One morning, Ben wakes to the sound of his baby and quickly realizes that June is gone, along with her suitcase. As Ben attempts to piece together June’s disappearance, her new friends mention things he knows nothing about—a mysterious petition, June’s falling-out with another mom, her strange fixation on a Greek myth. The more Ben uncovers about June, the more he realizes how absent he’s been. And now the only way to bring June home is to understand why she left.
Told through alternating perspectives of husband and wife, The Truth About Ben and June is a page-turner about life’s many crossroads and a heartfelt reminder that we create our own destiny.
“The Truth About Ben And June” marks the print debut of author Alex Kiester (she has one audio book out – “In Her Skin”). Kiester writes with a sensitivity that is unusual for a new author. She writes as though she has experienced some of the things that her protagonists go through. She writes about the dance world yet isn’t a dancer. She writes about the stress of being a lawyer but isn’t one herself. She writes about the upheaval a new baby can cause, but she isn’t a mother. She writes like someone who has been through all these life moments.
The book employs a dual perspective with flashbacks to explain why June left Ben and their newborn baby. The author uses letters from June to her deceased mother to lend credible emotion to the book. The raw emotion is based on a woman deciding if she wants to be a mother to the collapse of her career and her mental health.
It also covers the pressures that society puts on women to be the perfect parent. There is even an interesting allegorical turn with the mythological story of Medea and how June identifies with her. Kiester was skilled at making this an important part of the story versus a plot twist that may not have made sense with a less skilled writer.
This is not a light book. The topics covered are emotional, but the book still is hopeful and insightful, and we highly recommend it.
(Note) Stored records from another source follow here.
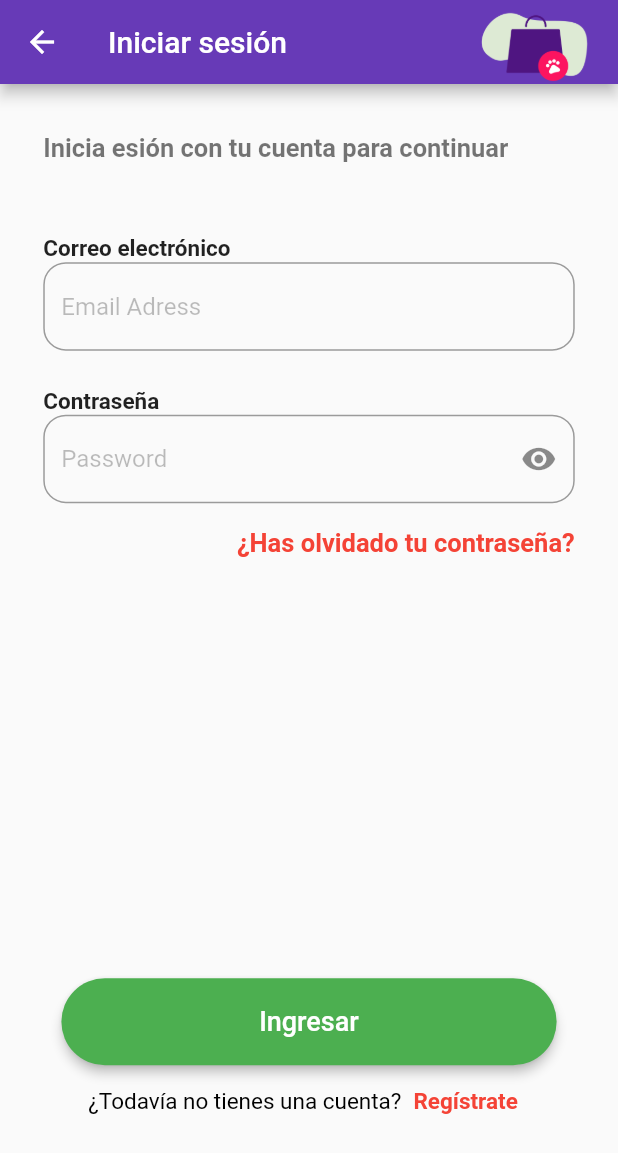
After one commit to ozel-byte/Proyecto-Desarrollo-Movil, a Flutter app: the LoginEmail screen opened by its route, on a phone screen of 412 x 824 dp. The commit adds this screen. Shown: the top 1153 px of the screen. Run offline on Flutter 3.47's test engine with Material 2 defaults, Android fonts, the phone set to English and light mode, and no system bars; our stand-ins replace firebase_core, firebase_database; accounts and stored records are empty.

Commit message:
Vista incia sesión creada

```diff
--- a/lib/src/pages/login.dart
+++ b/lib/src/pages/login.dart
@@ -150,9 +150,12 @@ class _LoginState extends State<Login> {
               SizedBox(
                 width: 10,
               ),
-              Text(
-                "Iniciar sesion",
-                style: TextStyle(color: Colors.red),
+              GestureDetector(
+                child: Text(
+                  "Iniciar sesion",
+                  style: TextStyle(color: Colors.red),
+                ),
+                onTap: () => Navigator.pushNamed(context, "loginEmail"),
               )
             ],
           ),
--- /dev/null
+++ b/lib/src/pages/login_email.dart
@@ -0,0 +1,155 @@
+import 'package:flutter/material.dart';
+
+class LoginEmail extends StatefulWidget {
+  LoginEmail({Key? key}) : super(key: key);
+
+  @override
+  State<LoginEmail> createState() => _LoginEmailState();
+}
+
+class _LoginEmailState extends State<LoginEmail> {
+  final GlobalKey<FormState> _formKey = GlobalKey();
+  var height, width, size;
+
+  @override
+  Widget build(BuildContext context) {
+    size = MediaQuery.of(context).size;
+    height = MediaQuery.of(context).size.height;
+    width = MediaQuery.of(context).size.width;
+
+    return Scaffold(
+      appBar: AppBar(
+        title: titulo(),
+        backgroundColor: Colors.deepPurple
+      ),
+      body: SingleChildScrollView(child: formulario()),
+    );
+  }
+
+  Widget titulo() {
+    return Row(
+      mainAxisAlignment: MainAxisAlignment.spaceBetween,
+      children: [const Text('Iniciar sesión'), logo()],
+    );
+  }
+
+  Widget logo() {
+    return Image.asset(
+      'assets/B5.png',
+      fit: BoxFit.contain,
+      height: height / 15,
+    );
+  }
+
+  Widget formulario() {
+    return Padding(
+      padding: EdgeInsets.only(
+          left: width * 0.07,
+          top: height * 0.04,
+          right: width * 0.07,
+          bottom: height * 0.01),
+      child: form(),
+    );
+  }
+
+  Widget form() {
+    return Form(
+      key: _formKey,
+      child: Column(
+        children: [
+          etiquetaTexto("Inicia esión con tu cuenta para continuar", 17.0,
+              FontWeight.bold, Colors.black54, 1),
+          SizedBox(
+            height: height * 0.058,
+          ),
+          etiquetInput("Correo electrónico"),
+          campoInput('Email Adress', 2  ),
+          SizedBox(
+            height: height * 0.03,
+          ),
+          etiquetInput("Contraseña"),
+          campoInput('Password', 1),
+          SizedBox( height: height *0.02,),
+          etiquetaTexto("¿Has olvidado tu contraseña?", 17.0,
+            FontWeight.bold, Colors.red, 2
+          ),
+          SizedBox(height: height * 0.34),
+          btnIngresar(),
+          Row(
+            mainAxisAlignment: MainAxisAlignment.center,
+            children: [
+              etiquetaTexto("¿Todavía no tienes una cuenta?", 15.0, FontWeight.normal,
+                Colors.black, 1
+              ),
+              TextButton(
+                onPressed: () {
+                  Navigator.pushNamed(context, 'signup');
+                },
+                child: etiquetaTexto(
+                    "Regístrate", 15.0, FontWeight.bold, Colors.red, 1
+                  )
+              ),
+            ],
+          )
+        ],
+      ),
+    );
+  }
+
+  Widget etiquetaTexto(texto, fontSize, fontWeight, colors, posicion) {
+    return Row(
+      mainAxisAlignment: posicion == 1 ? MainAxisAlignment.start : MainAxisAlignment.end,
+      children: [
+        Text(
+          texto,
+          style: TextStyle(
+              fontWeight: fontWeight, fontSize: fontSize, color: colors),
+        )
+      ],
+    );
+  }
+
+  Widget etiquetInput(texto) {
+    return Row(
+      mainAxisAlignment: MainAxisAlignment.start,
+      children: [
+        Text(
+          texto,
+          style: TextStyle(fontWeight: FontWeight.bold, fontSize: 15),
+        )
+      ],
+    );
+  }
+
+  Widget campoInput(texto, bandera) {
+    return TextFormField(
+      decoration: InputDecoration(
+          suffixIcon: bandera == 1 ? Icon(Icons.remove_red_eye) : SizedBox(),
+          hintText: texto,
+          hintStyle: TextStyle(color: Colors.black26),
+          border: OutlineInputBorder(borderRadius: BorderRadius.all(Radius.circular(15.0))),
+          errorBorder: OutlineInputBorder(
+              borderSide: BorderSide(color: Colors.red, width: width * 0.015))),
+    );
+  }
+
+  Widget btnIngresar() {
+    return ElevatedButton(
+        onPressed: null,
+        style: TextButton.styleFrom(
+          padding: EdgeInsets.symmetric(
+            horizontal: width * 0.32, vertical: width * 0.045
+          ),
+          primary: Colors.white,
+          backgroundColor: Colors.green,
+          elevation: 3,
+          shape:
+              RoundedRectangleBorder(borderRadius: BorderRadius.circular(30.0)),
+        ),
+        child: Text(
+          "Ingresar",
+          style: TextStyle(fontSize: 18, color: Colors.white),
+        ));
+  }
+
+}
--- a/lib/src/routes/route.dart
+++ b/lib/src/routes/route.dart
@@ -1,5 +1,6 @@
 import 'package:flutter/material.dart';
 import 'package:proyectocorte3/src/pages/login.dart';
+import 'package:proyectocorte3/src/pages/login_email.dart';
 import 'package:proyectocorte3/src/pages/signup.dart';
 
 class RoutePage extends StatelessWidget {
@@ -10,7 +11,7 @@ class RoutePage extends StatelessWidget {
     return MaterialApp(
       title: 'Material App',
       debugShowCheckedModeBanner: false,
-      routes: {"/": (_) => Login(), "signup": (context) => signup()},
+      routes: {"/": (_) => Login(), "signup": (context) => signup(), "loginEmail":(_) => LoginEmail()},
     );
   }
 }
```
Also changed, not shown: pubspec.lock, 1 other file.
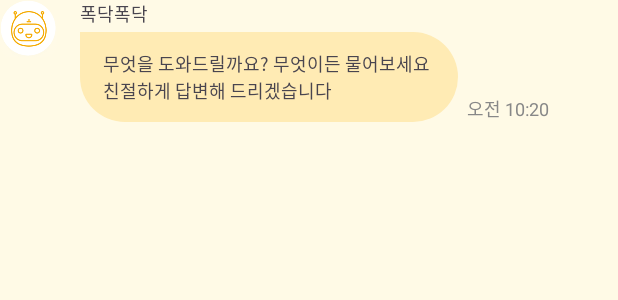
After one commit to zuhugirlfuran/PogDagPogDag, an Android app: the layout item_chat_chatbot.xml on its own in the app's theme, with its tools: preview values and no code run, on a phone screen of 412 x 824 dp. The commit adds this screen. Shown: the top 300 px of the screen. Run offline under Robolectric (Android 15) with nearby library versions, the light colour scheme and no system bars.

Commit message:
ChatBotFragment 구현

```diff
--- /dev/null
+++ b/snuggle_final_app/app/src/main/res/drawable/chatbot_message_bubble.xml
@@ -0,0 +1,8 @@
+<shape xmlns:android="http://schemas.android.com/apk/res/android">
+    <solid android:color="#FFEBB4" />
+    <corners
+        android:topRightRadius="30dp"
+        android:bottomRightRadius="30dp"
+        android:bottomLeftRadius="30dp"/>
+    <padding android:left="10dp" android:right="10dp" android:top="5dp" android:bottom="5dp"/>
+</shape>
--- /dev/null
+++ b/snuggle_final_app/app/src/main/res/layout/item_chat_chatbot.xml
@@ -0,0 +1,61 @@
+<?xml version="1.0" encoding="utf-8"?>
+<LinearLayout xmlns:android="http://schemas.android.com/apk/res/android"
+    android:layout_width="match_parent"
+    android:layout_height="wrap_content"
+    android:orientation="vertical">
+
+    <LinearLayout
+        android:layout_width="match_parent"
+        android:layout_height="wrap_content"
+        android:orientation="horizontal">
+
+        <ImageView
+            android:layout_width="38dp"
+            android:layout_height="38dp"
+            android:layout_marginRight="15dp"
+            android:src="@drawable/chat_chatbot_profile" />
+
+        <LinearLayout
+            android:layout_width="0dp"
+            android:layout_height="wrap_content"
+            android:layout_weight="1"
+            android:orientation="vertical">
+
+            <TextView
+                android:layout_width="wrap_content"
+                android:layout_height="wrap_content"
+                android:layout_marginBottom="3dp"
+                android:text="폭닥폭닥"
+                android:textSize="12sp" />
+
+            <TextView
+                android:id="@+id/text_message"
+                android:layout_width="match_parent"
+                android:layout_height="wrap_content"
+                android:background="@drawable/chatbot_message_bubble"
+                android:ellipsize="end"
+                android:maxWidth="300dp"
+                android:paddingLeft="15dp"
+                android:paddingTop="12dp"
+                android:paddingRight="12dp"
+                android:paddingBottom="12dp"
+                android:scrollHorizontally="false"
+                android:text="무엇을 도와드릴까요? 무엇이든 물어보세요 친절하게 답변해 드리겠습니다"
+                android:textSize="12sp" />
+
+        </LinearLayout>
+
+        <TextView
+            android:id="@+id/text_time"
+            android:layout_width="wrap_content"
+            android:layout_height="wrap_content"
+            android:layout_gravity="bottom"
+            android:layout_marginLeft="6dp"
+            android:layout_marginRight="46dp"
+            android:text="오전 10:20"
+            android:textColor="#888888"
+            android:textSize="12sp" />
+
+    </LinearLayout>
+
+</LinearLayout>
```
Also changed, not shown: snuggle_final_app/app/src/main/java/com/ssafy/snuggle_final_app/MainActivity.kt (+5 -4 lines), snuggle_final_app/app/src/main/java/com/ssafy/snuggle_final_app/chatbot/ChatBotAdapter.kt (added, +59 -0 lines), snuggle_final_app/app/src/main/java/com/ssafy/snuggle_final_app/chatbot/ChatBotFragment.kt (added, +72 -0 lines), snuggle_final_app/app/src/main/res/drawable/user_message_bubble.xml (added, +8 -0 lines), snuggle_final_app/app/src/main/res/layout/fragment_chat_bot.xml (added, +68 -0 lines), snuggle_final_app/app/src/main/res/layout/item_chat_user.xml (added, +47 -0 lines), snuggle_final_app/app/src/main/res/drawable/chat_btn_plus.png (added), snuggle_final_app/app/src/main/res/drawable/chat_chatbot_profile.png (added), snuggle_final_app/app/src/main/res/drawable/chat_et_background.png (added), snuggle_final_app/app/src/main/res/drawable/chat_send.png (added).
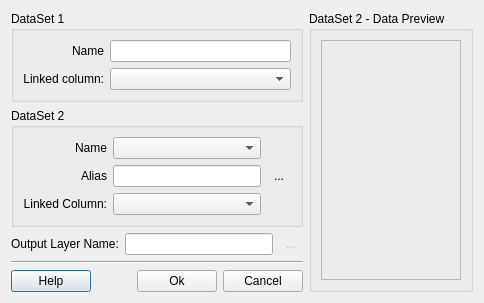
Old version of the form src/terralib/qt/widgets/externalTable/ui/TableLinkDialogForm.ui in the repository claudiobogossian/terralib5.
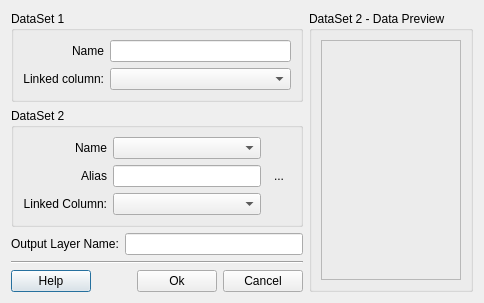
New version of the form. Custom widgets are drawn as their Qt base class.

What changed in the file:
```diff
--- a/src/terralib/qt/widgets/externalTable/ui/TableLinkDialogForm.ui
+++ b/src/terralib/qt/widgets/externalTable/ui/TableLinkDialogForm.ui
@@ -172,19 +172,6 @@
        <item>
         <widget class="QLineEdit" name="m_layerTitleLineEdit"/>
        </item>
-       <item>
-        <widget class="QToolButton" name="m_advancedToolButton">
-         <property name="enabled">
-          <bool>false</bool>
-         </property>
-         <property name="text">
-          <string>...</string>
-         </property>
-         <property name="autoRaise">
-          <bool>true</bool>
-         </property>
-        </widget>
-       </item>
       </layout>
      </item>
      <item row="3" column="0">
```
Favourite Passage From the Book
“Sometimes, even after all these years, when something happens, I want to tell you about, for a moment, I’ll forget that you are gone and I’ll grab my phone to call you. Sometimes, I’ll go as far as to pull up the app before I remember, and then, my heart sinks. Maybe it seems odd, but out of everything, what I miss most about you being alive is talking on the phone. And I used to think this was just because of how fun you were to talk to. But now, I think it’s because of the way that you made me feel about myself.”
Anyone who has lost someone that they love can relate to this. It is someone that anyone who has experienced grief can relate to.